Part Three - The Structure of Inequalities
I will not have very much to add or comment on that part, where Piketty is clearly in his element. Actually, since much of my understanding has been derived from his work, it is unsurprising that I would not change much from the descriptive parts.
But I must mention that it is very clearly written, and that, while little may be news to those who have read every Piketty (and Saez) paper that they could find over the past few years, it is illuminating.
In his Chapter 8 - the Two Worlds, Piketty makes the important point (one that pundits like Friedman and Brooks love to ignore) that the top decile really is a mix of very different realities, and even the top centile still is the top 1/1000 and the rest. Actually, the point is so strong that I feel he could have concentrated on the top 1/1000 even more (certainly for English-speaking countries), but I glanced at the rest of the book and see him doing so.
Piketty contrasts France (the longest data series, and a somewhat trending egalitarian country, if not to the 80s Scandinavian level) with USA (which, although the others are a few years behind, you could use for English-speaking countries in general), which is in an entirely new experiment with inequalities for a developed country.
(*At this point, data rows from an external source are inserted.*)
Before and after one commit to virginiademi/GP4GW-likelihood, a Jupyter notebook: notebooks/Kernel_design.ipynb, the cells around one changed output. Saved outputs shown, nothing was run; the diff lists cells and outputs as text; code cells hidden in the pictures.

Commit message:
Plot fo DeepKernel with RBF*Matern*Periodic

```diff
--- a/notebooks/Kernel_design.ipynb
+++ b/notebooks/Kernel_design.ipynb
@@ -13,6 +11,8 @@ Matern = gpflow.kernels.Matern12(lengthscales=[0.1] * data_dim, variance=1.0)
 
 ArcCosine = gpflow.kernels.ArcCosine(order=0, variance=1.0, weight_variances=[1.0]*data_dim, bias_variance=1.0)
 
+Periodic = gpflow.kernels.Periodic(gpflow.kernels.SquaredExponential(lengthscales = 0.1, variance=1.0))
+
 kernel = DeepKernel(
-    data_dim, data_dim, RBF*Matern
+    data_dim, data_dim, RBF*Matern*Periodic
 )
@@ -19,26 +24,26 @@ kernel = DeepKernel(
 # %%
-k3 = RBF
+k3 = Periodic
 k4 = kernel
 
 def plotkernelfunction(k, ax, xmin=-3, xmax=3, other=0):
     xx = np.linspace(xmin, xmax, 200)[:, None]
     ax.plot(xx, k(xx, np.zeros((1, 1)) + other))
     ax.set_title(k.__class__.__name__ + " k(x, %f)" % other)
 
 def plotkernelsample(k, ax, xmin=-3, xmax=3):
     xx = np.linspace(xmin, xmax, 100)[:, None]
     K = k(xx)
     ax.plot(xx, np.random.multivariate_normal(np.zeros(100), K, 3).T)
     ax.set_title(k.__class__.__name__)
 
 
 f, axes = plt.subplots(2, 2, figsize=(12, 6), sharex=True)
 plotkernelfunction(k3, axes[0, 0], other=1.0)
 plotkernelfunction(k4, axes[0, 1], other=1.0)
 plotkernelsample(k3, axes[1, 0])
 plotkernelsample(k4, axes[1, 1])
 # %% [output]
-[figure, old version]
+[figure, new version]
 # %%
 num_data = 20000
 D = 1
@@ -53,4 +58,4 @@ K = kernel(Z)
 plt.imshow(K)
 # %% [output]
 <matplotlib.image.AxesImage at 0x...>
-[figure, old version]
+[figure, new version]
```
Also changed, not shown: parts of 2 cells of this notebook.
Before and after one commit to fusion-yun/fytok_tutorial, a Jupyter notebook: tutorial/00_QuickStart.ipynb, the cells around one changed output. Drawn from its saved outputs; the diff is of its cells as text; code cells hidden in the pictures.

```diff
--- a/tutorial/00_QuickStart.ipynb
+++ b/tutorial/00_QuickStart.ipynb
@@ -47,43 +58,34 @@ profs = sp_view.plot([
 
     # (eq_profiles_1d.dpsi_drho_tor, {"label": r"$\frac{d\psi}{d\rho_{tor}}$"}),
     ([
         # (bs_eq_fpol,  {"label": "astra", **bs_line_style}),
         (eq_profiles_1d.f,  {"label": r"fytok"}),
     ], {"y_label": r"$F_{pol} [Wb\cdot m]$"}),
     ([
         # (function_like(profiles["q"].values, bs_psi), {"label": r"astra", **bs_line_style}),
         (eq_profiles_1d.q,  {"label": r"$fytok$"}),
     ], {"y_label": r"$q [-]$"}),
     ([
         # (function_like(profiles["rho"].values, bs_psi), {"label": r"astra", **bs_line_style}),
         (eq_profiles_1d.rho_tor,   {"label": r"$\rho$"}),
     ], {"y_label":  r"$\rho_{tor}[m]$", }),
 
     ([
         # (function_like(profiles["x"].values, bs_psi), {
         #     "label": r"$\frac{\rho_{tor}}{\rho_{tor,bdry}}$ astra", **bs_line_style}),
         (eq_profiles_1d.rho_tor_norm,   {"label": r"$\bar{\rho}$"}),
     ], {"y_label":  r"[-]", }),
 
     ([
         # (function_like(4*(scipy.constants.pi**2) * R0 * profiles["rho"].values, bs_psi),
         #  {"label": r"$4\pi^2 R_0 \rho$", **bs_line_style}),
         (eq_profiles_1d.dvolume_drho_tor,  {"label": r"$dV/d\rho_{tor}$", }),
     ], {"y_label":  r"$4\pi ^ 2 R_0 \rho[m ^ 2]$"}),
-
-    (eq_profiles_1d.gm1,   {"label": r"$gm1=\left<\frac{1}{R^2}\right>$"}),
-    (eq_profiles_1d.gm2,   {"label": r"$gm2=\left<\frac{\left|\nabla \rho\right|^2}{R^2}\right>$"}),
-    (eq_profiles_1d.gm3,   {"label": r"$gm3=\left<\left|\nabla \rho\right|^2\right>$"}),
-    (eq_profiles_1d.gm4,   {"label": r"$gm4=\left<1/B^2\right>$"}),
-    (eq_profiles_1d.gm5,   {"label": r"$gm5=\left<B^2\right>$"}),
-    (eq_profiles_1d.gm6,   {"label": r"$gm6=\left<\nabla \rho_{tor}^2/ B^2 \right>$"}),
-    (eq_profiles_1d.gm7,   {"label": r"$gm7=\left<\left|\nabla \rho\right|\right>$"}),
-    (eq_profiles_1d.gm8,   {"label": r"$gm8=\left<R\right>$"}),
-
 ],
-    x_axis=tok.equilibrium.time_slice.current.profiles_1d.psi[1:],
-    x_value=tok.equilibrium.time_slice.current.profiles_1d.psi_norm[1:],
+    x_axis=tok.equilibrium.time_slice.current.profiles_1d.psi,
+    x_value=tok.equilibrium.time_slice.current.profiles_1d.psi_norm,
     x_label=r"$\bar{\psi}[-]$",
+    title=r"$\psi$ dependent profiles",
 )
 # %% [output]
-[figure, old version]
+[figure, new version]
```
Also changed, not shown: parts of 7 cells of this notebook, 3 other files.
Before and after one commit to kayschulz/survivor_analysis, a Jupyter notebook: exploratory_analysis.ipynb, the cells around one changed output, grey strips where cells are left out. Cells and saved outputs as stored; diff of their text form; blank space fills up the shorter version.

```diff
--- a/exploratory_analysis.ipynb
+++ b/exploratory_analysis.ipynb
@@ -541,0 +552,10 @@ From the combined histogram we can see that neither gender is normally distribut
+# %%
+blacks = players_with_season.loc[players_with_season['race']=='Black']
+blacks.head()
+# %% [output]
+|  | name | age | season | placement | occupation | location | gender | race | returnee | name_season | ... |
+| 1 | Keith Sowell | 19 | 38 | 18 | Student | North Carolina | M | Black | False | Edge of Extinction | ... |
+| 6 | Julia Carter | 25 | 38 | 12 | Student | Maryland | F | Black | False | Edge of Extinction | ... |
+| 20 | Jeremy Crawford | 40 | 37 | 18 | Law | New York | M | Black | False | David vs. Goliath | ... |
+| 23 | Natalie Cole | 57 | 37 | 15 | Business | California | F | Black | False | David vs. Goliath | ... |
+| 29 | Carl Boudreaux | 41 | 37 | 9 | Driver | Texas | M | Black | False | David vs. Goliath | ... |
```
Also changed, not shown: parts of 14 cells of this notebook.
Much has been made by reviewers of the point that the new experience in inequality in the US is a labour revenue phenomenon. However, it appears to be a combination: the first centile of wages received just over 10% of wages in the US in 2010; the first centile of revenues (thus including capital) received 20% of all revenues. For France, the corresponding numbers are around 7% and 9%. It's hard to refute Piketty's description of a general rise in inequality.
There is little to add to his excellent work -and the stagnation of capital revenues (except for housing rental) in France that he showed in chapter 5 were a hint of the gap between the two countries. Piketty also evokes the fact that tax havens have greatly expanded, so that the reality of capital inequalities is probably highly understated by the data (true for both countries, but believing recent articles probably much more so of USA).
Still, one thing I have not seen mentioned but which seems important is the difference in pension systems. As far as I understand it, a pension through capitalisation system would pretty much force everyone to hold capital (even if in the form of Social Security assets in USA), whereas one by repartition such as in France would not. This should have a strong effect of reducing capital inequalities for countries with a capitalised system. That France should nevertheless have significantly lower inequalities thus speaks volumes.
I'll stop this set of notes at the end of chapter 8
Cross-posted on my blog Anachronicles